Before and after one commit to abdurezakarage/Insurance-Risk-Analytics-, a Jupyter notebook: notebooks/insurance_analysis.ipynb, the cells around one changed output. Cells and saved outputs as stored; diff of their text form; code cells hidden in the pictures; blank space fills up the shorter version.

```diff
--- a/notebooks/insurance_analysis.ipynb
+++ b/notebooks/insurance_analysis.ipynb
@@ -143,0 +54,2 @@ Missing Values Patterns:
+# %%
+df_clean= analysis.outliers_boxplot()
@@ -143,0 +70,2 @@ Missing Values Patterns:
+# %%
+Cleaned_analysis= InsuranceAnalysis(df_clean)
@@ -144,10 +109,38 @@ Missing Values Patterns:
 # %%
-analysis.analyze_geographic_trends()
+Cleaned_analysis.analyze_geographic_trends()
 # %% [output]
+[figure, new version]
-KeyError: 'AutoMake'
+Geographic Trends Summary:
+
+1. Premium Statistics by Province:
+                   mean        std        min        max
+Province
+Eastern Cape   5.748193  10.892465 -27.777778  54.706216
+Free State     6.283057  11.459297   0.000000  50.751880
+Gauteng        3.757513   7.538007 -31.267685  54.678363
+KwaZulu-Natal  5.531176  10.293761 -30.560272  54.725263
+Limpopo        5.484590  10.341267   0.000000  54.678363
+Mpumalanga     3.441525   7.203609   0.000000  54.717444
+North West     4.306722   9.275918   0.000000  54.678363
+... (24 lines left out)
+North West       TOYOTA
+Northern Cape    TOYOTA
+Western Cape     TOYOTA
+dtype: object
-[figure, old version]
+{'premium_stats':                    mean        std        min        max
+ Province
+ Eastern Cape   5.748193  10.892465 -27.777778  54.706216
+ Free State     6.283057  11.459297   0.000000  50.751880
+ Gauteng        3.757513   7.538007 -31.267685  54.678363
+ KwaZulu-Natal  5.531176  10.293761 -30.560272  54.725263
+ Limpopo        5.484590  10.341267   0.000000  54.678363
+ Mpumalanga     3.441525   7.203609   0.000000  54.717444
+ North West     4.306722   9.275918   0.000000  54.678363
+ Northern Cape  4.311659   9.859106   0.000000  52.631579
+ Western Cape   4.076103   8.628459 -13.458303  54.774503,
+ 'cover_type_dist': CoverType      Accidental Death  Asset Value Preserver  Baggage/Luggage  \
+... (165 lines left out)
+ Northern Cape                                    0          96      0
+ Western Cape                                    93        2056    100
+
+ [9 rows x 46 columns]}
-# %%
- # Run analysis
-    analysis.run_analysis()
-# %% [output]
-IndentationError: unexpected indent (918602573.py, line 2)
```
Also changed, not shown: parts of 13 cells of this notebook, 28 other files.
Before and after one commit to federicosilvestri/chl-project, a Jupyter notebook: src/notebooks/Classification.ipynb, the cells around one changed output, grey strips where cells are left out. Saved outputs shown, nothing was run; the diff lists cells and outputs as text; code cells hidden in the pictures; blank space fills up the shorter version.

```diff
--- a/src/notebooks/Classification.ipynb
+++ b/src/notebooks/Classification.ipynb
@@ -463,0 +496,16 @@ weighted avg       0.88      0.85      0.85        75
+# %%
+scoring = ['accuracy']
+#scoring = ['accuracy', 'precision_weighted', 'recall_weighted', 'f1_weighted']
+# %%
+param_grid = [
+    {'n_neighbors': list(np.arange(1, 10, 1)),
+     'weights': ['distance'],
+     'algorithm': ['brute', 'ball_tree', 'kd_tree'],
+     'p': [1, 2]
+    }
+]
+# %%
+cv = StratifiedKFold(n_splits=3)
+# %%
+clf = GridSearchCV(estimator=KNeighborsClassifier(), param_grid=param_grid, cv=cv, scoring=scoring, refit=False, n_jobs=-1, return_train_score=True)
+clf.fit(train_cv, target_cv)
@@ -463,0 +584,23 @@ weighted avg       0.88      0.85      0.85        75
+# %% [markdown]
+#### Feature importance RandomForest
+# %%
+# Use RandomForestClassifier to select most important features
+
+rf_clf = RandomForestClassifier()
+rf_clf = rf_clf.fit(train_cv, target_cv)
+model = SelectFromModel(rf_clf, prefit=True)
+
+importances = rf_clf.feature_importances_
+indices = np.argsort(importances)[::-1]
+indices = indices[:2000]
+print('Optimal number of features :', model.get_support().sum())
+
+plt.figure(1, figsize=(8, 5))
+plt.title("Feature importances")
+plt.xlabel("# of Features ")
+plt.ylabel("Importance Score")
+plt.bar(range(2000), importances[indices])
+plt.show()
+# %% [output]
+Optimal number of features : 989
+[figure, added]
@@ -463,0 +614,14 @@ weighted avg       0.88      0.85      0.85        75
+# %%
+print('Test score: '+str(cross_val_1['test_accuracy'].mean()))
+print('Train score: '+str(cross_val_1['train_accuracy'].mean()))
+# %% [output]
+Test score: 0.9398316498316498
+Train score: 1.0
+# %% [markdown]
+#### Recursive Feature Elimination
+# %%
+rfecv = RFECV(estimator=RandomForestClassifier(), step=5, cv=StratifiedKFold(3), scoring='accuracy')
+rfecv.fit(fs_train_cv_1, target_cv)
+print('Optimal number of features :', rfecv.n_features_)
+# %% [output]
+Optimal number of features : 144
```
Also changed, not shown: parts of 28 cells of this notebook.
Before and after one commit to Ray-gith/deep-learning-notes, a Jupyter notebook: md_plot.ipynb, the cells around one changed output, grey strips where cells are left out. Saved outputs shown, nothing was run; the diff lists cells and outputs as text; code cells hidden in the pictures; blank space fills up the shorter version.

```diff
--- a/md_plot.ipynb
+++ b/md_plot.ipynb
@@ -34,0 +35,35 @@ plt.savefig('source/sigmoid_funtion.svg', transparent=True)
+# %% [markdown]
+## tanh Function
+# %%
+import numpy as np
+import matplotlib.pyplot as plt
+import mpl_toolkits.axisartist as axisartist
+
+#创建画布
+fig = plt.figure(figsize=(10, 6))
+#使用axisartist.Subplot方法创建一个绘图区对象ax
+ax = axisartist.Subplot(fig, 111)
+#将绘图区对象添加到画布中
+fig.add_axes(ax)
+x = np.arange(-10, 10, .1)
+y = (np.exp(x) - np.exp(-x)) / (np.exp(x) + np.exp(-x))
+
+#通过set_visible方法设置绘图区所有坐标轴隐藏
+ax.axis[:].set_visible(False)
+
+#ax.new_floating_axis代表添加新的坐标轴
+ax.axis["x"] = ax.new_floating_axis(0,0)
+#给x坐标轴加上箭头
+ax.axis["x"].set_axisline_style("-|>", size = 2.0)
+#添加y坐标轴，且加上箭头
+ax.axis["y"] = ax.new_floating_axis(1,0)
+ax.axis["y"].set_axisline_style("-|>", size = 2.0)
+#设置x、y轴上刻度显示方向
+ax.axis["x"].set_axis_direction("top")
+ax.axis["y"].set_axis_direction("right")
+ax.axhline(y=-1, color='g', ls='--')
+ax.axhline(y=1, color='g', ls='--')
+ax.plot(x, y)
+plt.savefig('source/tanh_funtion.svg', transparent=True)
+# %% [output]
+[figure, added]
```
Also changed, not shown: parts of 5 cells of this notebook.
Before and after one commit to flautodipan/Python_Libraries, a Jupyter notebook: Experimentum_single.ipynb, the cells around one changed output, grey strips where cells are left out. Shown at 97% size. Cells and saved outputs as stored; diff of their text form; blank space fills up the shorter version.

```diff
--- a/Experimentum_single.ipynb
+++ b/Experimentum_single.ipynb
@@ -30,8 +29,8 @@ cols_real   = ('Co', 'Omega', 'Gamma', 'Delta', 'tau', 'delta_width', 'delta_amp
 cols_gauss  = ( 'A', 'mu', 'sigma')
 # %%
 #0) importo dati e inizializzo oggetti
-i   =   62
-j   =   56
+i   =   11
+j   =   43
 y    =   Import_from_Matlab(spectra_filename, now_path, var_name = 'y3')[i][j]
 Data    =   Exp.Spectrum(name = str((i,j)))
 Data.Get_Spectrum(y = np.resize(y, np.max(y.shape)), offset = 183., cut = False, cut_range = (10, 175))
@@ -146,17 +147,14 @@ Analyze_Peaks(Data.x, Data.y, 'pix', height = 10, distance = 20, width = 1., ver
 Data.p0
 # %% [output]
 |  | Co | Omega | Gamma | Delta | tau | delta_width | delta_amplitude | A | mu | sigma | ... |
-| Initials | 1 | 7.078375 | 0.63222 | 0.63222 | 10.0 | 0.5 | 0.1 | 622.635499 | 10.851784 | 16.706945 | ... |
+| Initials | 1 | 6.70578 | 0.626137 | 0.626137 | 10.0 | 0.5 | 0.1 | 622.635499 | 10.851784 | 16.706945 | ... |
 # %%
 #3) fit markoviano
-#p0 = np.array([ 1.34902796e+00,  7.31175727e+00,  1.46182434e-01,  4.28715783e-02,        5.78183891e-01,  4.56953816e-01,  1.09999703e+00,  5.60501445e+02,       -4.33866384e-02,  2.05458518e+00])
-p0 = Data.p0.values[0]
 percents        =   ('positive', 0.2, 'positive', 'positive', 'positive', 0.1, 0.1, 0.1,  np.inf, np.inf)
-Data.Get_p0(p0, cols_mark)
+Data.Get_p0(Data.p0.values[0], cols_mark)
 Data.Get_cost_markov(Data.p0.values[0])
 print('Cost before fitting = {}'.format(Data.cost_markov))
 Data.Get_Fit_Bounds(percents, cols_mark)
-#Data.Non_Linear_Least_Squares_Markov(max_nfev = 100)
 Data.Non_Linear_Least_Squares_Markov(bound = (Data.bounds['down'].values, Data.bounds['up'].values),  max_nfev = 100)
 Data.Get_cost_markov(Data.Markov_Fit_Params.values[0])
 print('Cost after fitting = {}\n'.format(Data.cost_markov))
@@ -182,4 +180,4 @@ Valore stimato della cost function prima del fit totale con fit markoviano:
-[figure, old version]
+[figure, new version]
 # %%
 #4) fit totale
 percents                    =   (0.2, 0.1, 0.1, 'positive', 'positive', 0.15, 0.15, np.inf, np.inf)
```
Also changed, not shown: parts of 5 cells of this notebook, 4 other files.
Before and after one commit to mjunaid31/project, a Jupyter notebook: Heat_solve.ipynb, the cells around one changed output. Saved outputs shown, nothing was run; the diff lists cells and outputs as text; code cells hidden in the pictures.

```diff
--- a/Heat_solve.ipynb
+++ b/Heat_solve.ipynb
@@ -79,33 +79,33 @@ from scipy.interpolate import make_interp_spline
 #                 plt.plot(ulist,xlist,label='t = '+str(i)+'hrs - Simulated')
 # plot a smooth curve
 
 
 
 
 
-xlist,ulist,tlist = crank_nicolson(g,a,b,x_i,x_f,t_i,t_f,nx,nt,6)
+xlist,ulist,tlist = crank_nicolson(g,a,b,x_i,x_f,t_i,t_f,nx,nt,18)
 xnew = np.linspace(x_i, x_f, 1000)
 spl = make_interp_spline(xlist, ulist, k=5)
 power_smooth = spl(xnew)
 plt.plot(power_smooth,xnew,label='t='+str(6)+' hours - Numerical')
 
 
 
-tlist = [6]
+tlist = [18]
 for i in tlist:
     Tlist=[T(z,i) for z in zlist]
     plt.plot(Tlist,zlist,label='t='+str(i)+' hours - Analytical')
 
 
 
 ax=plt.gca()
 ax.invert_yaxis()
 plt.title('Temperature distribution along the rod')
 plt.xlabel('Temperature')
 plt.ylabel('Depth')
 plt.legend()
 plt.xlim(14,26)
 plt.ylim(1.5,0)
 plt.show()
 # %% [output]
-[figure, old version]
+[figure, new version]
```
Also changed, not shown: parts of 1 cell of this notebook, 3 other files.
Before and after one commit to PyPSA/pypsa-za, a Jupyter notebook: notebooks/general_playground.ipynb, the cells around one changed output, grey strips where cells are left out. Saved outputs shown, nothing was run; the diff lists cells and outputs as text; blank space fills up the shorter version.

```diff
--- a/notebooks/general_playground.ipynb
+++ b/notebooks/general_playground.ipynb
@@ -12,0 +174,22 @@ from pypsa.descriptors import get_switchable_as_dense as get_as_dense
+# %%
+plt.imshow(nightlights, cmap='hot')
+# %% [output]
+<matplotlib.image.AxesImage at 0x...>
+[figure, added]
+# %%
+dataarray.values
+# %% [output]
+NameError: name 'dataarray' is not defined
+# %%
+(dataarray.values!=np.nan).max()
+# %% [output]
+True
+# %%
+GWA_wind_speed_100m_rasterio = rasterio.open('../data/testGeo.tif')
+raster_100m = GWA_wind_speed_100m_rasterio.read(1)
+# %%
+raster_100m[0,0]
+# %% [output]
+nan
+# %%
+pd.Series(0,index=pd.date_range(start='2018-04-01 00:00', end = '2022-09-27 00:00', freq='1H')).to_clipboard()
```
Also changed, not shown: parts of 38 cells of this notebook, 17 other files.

The task: Provide solely the number of lines in the listing that contain "this".

Problem solution: 6